Data entries:
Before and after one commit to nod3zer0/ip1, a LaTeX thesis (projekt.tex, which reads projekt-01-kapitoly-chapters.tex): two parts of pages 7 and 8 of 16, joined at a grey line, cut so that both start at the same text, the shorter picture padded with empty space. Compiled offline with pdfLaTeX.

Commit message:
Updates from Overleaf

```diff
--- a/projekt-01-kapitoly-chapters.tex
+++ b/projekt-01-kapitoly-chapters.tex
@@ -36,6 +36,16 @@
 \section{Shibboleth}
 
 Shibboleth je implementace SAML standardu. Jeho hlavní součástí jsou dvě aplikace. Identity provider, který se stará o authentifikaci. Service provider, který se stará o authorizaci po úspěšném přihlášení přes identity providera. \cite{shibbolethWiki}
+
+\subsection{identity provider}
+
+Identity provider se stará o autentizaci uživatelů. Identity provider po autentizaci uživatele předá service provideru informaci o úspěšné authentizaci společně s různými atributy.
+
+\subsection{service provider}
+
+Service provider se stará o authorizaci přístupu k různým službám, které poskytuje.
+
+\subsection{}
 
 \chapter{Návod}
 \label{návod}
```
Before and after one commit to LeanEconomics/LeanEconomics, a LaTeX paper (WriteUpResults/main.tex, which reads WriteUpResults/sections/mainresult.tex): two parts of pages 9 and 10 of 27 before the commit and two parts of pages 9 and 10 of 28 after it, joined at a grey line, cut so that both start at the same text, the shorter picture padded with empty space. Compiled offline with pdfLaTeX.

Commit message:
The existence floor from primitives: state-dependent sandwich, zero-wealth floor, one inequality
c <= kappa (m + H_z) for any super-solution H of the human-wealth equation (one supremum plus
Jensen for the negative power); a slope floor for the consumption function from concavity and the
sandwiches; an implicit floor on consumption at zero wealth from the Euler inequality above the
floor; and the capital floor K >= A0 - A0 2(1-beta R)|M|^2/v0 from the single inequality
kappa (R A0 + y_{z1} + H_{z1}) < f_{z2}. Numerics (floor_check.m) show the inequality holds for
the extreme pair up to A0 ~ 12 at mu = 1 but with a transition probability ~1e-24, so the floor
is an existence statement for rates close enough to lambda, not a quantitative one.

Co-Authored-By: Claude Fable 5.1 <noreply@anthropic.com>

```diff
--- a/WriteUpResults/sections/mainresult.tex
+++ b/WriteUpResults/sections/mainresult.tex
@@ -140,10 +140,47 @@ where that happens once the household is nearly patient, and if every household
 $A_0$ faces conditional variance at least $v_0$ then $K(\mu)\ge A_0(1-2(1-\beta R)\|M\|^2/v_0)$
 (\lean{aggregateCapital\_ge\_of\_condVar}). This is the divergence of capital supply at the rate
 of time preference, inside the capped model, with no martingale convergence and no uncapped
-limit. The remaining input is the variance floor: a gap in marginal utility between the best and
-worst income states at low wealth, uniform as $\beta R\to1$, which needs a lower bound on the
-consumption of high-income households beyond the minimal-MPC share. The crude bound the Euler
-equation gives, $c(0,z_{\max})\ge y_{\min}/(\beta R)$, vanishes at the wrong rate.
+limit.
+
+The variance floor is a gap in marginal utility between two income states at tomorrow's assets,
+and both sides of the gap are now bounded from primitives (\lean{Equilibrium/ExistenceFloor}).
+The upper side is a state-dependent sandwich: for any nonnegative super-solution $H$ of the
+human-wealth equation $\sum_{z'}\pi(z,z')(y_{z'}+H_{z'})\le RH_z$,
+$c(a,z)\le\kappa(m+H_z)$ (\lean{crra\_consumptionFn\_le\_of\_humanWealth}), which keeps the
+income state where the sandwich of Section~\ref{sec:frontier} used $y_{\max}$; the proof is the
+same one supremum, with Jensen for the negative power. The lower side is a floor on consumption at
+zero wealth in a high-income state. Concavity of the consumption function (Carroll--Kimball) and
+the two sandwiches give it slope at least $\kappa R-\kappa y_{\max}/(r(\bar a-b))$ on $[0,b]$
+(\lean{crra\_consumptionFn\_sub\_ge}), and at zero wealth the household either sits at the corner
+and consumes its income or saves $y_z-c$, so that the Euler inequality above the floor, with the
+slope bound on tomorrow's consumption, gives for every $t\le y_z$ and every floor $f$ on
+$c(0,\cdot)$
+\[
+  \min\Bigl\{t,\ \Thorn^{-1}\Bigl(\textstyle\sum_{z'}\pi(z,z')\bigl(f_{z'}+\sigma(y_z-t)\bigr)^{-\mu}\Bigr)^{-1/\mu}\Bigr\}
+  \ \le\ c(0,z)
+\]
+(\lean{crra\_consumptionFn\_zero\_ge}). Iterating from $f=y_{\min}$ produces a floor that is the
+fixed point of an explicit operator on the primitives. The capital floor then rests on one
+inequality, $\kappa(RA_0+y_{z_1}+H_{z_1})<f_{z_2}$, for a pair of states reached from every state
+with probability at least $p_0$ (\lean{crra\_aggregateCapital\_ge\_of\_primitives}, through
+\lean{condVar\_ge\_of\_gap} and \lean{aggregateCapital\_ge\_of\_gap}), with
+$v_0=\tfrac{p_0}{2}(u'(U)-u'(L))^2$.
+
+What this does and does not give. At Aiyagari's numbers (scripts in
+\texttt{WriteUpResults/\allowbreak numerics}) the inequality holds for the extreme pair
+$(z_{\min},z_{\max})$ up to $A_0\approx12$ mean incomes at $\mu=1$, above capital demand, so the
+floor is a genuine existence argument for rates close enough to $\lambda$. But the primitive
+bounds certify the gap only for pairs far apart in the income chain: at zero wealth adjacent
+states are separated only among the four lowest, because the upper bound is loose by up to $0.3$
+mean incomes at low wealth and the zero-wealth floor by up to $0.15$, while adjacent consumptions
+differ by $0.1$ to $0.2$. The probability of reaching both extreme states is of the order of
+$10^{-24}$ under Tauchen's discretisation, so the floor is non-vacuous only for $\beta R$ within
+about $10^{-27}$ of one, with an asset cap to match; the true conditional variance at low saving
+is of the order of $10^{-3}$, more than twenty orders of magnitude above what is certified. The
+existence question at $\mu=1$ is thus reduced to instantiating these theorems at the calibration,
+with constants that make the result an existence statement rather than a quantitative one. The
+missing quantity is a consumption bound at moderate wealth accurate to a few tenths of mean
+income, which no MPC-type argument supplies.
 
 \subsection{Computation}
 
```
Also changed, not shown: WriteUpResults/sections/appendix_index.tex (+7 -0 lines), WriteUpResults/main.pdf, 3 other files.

» **Exercise**
All lines in the data that contain the word "solution" should be copied.

» **Final answer**
c <= kappa (m + H_z) for any super-solution H of the human-wealth equation (one supremum plus
+The upper side is a state-dependent sandwich: for any nonnegative super-solution $H$ of the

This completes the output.